(Originally posted on our parent company’s website – Mérieux NutriSciences)
As you might have heard, the Food and Drug Administration (FDA) in the U.S. is working to reduce exposure to environmental contaminants in food and beverage products. The Closer to Zero campaign focuses on baby and young children’s food products, and the four main contaminants are arsenic, cadmium, lead, and mercury. These four contaminants, also called heavy metals or toxic elements, are found naturally. Exposure to higher levels can cause health risks, especially in younger children as their immune systems are not yet fully developed.
This initiative is going to evaluate the common foods eaten by infants and young children, such as dairy-based infant formula, soy-based infant formula, meat-based baby foods, and vegetable-based baby foods. In addition, the agency will also look into heavy metals exposure in fruits and cereals. After an intense scientific study, as well as consultation with stakeholders, the FDA will implement action levels. These action levels are what the FDA considers achievable by industry to minimize the presence of heavy metals. Upon finalizing these action levels, a timeframe will be established for assessment of the industry in meeting these standards.

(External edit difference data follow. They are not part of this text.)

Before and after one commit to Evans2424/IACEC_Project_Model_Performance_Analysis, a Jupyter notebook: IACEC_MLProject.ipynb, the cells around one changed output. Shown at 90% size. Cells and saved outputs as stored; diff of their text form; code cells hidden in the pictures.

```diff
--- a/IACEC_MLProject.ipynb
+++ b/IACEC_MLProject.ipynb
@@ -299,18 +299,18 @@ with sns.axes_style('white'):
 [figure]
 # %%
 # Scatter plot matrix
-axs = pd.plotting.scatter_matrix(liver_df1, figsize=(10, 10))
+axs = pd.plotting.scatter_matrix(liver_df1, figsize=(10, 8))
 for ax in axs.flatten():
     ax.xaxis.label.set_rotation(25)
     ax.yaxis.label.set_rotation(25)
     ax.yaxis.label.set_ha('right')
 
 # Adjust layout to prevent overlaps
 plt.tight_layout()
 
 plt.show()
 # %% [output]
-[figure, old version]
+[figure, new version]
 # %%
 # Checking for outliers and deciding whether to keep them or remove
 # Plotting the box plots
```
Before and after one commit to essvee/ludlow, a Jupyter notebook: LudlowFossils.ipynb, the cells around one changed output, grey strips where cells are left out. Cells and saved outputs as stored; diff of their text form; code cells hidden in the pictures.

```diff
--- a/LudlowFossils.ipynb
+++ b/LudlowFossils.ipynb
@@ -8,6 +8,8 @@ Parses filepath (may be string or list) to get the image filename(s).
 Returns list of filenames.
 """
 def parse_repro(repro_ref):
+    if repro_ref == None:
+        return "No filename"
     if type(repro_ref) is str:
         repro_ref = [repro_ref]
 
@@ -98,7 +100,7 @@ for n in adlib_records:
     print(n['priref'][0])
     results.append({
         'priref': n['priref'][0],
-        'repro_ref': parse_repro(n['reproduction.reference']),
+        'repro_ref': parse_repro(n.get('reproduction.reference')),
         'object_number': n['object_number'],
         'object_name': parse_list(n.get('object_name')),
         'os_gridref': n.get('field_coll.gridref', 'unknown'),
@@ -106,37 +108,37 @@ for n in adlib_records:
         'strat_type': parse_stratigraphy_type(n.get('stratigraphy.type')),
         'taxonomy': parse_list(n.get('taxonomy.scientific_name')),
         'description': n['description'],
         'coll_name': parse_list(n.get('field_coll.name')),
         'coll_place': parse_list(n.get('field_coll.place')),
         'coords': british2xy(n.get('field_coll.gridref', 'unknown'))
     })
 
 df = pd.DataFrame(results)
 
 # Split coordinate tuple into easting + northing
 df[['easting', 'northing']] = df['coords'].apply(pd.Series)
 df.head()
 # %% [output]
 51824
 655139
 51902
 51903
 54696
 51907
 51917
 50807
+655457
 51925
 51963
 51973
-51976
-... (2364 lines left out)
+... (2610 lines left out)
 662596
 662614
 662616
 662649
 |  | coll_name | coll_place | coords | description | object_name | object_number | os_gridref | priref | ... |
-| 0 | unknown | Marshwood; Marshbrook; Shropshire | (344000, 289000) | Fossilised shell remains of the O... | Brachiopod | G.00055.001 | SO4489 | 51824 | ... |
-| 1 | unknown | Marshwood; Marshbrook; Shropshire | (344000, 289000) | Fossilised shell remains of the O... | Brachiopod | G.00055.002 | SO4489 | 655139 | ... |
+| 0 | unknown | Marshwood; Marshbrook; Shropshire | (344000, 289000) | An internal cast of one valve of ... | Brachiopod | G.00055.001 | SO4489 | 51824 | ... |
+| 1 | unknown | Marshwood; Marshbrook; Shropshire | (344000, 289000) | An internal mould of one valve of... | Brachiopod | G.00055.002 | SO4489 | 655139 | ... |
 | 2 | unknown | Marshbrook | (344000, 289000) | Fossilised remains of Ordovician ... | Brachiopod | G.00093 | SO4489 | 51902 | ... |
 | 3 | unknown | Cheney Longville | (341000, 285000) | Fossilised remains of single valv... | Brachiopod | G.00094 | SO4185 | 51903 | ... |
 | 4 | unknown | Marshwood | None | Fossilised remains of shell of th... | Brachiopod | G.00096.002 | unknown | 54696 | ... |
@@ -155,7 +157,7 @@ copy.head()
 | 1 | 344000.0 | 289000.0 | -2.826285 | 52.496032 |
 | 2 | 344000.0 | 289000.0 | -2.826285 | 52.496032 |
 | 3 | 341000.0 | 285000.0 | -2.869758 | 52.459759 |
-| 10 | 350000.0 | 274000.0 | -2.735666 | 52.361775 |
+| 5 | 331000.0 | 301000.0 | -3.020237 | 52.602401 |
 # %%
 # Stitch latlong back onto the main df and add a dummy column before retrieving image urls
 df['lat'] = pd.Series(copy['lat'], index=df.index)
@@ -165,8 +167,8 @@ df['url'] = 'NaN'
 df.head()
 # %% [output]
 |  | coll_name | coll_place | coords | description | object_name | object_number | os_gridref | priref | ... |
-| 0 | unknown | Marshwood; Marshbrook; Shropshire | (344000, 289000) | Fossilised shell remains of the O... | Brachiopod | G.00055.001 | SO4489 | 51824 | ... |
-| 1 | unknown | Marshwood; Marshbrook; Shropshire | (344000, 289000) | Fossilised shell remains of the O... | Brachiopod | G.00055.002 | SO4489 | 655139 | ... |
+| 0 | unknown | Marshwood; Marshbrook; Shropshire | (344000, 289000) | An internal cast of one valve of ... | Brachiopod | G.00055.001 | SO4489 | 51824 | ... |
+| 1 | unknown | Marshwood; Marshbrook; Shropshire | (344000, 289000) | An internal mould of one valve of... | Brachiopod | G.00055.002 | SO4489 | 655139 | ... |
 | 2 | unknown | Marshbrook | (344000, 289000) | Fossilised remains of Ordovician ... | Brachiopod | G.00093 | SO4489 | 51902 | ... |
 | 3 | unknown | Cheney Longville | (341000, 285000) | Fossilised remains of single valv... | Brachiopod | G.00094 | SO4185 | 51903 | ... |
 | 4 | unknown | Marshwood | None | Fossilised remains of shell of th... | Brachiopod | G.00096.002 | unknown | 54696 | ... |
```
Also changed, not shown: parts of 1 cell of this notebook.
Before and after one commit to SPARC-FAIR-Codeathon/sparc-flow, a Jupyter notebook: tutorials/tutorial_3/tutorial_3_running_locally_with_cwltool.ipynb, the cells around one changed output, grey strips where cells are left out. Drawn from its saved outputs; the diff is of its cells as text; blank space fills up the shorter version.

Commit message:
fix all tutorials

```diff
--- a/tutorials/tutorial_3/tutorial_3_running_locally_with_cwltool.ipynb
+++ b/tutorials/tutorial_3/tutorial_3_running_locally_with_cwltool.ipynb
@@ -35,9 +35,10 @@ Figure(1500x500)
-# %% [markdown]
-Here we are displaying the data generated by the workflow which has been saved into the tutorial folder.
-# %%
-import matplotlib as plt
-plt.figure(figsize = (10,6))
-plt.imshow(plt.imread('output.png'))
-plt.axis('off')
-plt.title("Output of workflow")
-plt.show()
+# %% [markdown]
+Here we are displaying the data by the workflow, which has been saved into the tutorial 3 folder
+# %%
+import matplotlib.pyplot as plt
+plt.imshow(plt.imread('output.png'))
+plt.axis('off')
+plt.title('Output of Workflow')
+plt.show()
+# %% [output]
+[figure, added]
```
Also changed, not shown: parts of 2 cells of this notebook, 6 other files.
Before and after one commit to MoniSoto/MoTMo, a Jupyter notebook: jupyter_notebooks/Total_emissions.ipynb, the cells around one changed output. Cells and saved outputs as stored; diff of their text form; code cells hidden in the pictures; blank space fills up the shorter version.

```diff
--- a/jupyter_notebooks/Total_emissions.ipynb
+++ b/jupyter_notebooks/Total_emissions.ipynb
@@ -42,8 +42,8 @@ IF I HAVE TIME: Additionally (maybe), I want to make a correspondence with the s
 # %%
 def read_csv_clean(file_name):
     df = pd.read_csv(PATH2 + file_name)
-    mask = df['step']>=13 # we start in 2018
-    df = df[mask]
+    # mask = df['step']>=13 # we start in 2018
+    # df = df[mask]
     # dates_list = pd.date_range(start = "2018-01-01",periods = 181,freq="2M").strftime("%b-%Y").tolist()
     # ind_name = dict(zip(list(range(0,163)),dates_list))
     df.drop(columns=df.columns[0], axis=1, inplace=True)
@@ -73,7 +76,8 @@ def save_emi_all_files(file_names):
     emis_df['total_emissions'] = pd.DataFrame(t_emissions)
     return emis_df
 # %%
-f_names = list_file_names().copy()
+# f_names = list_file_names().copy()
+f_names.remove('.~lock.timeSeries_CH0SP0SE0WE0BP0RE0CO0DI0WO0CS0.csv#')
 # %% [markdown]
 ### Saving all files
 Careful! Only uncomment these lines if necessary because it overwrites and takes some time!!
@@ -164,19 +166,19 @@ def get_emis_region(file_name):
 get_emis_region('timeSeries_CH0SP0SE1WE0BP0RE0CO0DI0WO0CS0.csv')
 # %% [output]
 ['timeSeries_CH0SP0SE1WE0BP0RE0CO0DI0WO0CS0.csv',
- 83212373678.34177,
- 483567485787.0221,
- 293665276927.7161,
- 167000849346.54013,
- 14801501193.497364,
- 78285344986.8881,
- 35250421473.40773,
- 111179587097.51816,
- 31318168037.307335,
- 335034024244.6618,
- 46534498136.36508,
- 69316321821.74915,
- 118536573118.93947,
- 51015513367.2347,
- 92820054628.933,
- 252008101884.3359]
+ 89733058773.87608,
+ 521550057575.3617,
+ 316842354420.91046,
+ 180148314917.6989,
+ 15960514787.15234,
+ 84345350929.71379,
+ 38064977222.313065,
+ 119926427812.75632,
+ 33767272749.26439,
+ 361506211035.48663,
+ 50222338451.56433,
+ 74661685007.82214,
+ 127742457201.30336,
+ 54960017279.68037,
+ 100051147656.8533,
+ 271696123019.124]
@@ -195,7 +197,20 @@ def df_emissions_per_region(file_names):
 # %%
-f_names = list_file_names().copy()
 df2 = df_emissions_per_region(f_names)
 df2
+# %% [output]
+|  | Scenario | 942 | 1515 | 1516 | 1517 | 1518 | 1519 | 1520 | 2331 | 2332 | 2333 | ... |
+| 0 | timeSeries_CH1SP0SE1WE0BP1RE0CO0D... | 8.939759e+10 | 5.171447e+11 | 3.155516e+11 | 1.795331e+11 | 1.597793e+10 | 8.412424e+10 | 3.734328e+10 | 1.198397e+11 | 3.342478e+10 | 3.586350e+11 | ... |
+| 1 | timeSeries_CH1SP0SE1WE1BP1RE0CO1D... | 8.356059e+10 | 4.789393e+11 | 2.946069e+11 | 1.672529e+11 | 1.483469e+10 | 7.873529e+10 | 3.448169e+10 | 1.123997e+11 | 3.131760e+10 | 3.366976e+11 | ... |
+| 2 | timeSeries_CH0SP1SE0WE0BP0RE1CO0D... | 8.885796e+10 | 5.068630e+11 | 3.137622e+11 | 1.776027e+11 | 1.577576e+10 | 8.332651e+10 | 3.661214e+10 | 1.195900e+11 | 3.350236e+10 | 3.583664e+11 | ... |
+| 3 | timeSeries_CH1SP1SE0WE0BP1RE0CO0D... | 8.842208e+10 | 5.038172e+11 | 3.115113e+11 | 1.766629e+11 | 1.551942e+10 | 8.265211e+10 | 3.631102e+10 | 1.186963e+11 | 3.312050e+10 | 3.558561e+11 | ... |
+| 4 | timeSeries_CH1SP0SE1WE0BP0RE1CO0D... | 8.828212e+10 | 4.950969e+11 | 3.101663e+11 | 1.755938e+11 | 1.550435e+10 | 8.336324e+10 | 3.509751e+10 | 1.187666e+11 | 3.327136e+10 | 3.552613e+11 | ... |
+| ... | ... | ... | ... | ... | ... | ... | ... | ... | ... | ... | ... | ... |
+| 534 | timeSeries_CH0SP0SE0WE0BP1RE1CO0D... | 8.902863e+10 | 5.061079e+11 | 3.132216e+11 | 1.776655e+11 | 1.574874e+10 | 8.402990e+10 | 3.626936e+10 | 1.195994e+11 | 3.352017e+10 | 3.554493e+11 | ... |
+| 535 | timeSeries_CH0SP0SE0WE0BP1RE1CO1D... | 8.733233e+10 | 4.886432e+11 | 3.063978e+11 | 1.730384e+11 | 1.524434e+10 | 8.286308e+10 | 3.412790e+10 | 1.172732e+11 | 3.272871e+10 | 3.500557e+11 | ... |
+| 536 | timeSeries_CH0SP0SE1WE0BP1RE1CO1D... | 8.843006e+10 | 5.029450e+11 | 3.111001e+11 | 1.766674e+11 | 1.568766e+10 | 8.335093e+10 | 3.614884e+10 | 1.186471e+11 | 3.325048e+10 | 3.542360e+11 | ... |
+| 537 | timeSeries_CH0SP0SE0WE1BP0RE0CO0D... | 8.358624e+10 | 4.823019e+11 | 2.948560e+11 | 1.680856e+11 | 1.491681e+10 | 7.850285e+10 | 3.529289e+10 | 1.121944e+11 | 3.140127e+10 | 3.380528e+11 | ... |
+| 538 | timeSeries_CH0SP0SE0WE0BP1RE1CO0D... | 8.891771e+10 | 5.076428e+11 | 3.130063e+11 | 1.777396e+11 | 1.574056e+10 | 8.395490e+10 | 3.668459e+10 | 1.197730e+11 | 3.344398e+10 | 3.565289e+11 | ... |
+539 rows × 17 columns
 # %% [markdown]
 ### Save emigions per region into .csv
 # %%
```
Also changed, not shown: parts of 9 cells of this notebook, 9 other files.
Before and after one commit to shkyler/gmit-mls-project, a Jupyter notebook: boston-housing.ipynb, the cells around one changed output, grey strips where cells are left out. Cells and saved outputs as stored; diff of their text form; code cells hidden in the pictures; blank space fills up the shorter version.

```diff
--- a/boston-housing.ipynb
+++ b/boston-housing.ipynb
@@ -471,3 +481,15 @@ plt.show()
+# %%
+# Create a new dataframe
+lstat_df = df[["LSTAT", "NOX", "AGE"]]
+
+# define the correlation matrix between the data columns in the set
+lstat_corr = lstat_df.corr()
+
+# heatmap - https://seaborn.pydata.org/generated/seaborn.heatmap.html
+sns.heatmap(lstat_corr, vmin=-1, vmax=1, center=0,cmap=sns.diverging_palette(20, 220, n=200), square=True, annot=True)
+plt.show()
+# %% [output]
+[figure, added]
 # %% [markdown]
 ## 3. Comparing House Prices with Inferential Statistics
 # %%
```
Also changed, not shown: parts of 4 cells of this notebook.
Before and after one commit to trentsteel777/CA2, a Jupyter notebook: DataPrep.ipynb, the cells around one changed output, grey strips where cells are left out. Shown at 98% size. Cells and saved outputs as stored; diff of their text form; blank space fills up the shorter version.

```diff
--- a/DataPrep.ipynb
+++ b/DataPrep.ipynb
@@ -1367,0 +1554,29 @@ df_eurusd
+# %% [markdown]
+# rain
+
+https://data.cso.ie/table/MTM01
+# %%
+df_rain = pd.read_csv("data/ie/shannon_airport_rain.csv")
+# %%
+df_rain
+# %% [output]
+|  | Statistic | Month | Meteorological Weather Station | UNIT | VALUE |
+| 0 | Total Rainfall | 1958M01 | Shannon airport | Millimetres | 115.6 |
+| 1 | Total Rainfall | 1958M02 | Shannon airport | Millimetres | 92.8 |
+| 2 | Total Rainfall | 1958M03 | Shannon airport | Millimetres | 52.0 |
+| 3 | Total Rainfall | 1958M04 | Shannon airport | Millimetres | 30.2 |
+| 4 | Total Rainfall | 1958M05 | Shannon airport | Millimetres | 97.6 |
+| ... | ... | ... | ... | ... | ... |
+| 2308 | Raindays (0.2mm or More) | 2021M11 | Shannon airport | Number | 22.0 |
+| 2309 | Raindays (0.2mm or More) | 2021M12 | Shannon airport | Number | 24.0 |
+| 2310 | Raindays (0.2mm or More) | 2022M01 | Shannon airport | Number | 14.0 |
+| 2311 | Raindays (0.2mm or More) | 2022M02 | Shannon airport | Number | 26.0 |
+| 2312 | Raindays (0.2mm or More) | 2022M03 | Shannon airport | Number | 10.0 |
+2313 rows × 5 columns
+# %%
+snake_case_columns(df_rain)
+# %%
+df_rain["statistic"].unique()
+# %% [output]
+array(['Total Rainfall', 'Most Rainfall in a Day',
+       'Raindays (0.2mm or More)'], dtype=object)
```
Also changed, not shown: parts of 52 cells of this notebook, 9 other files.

The first Draft Guidance of this initiative was released in late January 2023 and is centered around lead levels. The final version will not be worked on until later this year. The tentative action levels for lead in the following foods are:
- 10 parts per billion (ppb) for fruits, vegetables (excluding single-ingredient root vegetables), mixtures (including grain and meat-based mixtures), yogurts, custards/puddings, and single-ingredient meats
- 20 ppb for root vegetables (single ingredient)
- 20 ppb for dry infant cereals
While we await the official Draft Guidances for arsenic, cadmium, and mercury, the forthcoming action levels have been known for some time, thus Mérieux NutriSciences has already implemented an update to meet these guidelines. Using Inductively Coupled Plasma Mass Spectrometry (ICP-MS) testing, our chemists have successfully lowered our detection limits for the four heavy metals.
|10 ppb||1 ppb||5 ppb||2 ppb|
Detection limits for the ICP-MS testing method for heavy metals.
Although the initial reason for updating our internal methodology was to meet the coming Closer to Zero action levels, our method capability can cover nearly all food and beverage products, with some restrictions on a matrix-to-matrix basis.
Contact Merieux NutriSciences today for any questions relating to the Closer to Zero campaign or how we can help you!Clinical Research, health, nutrition, studies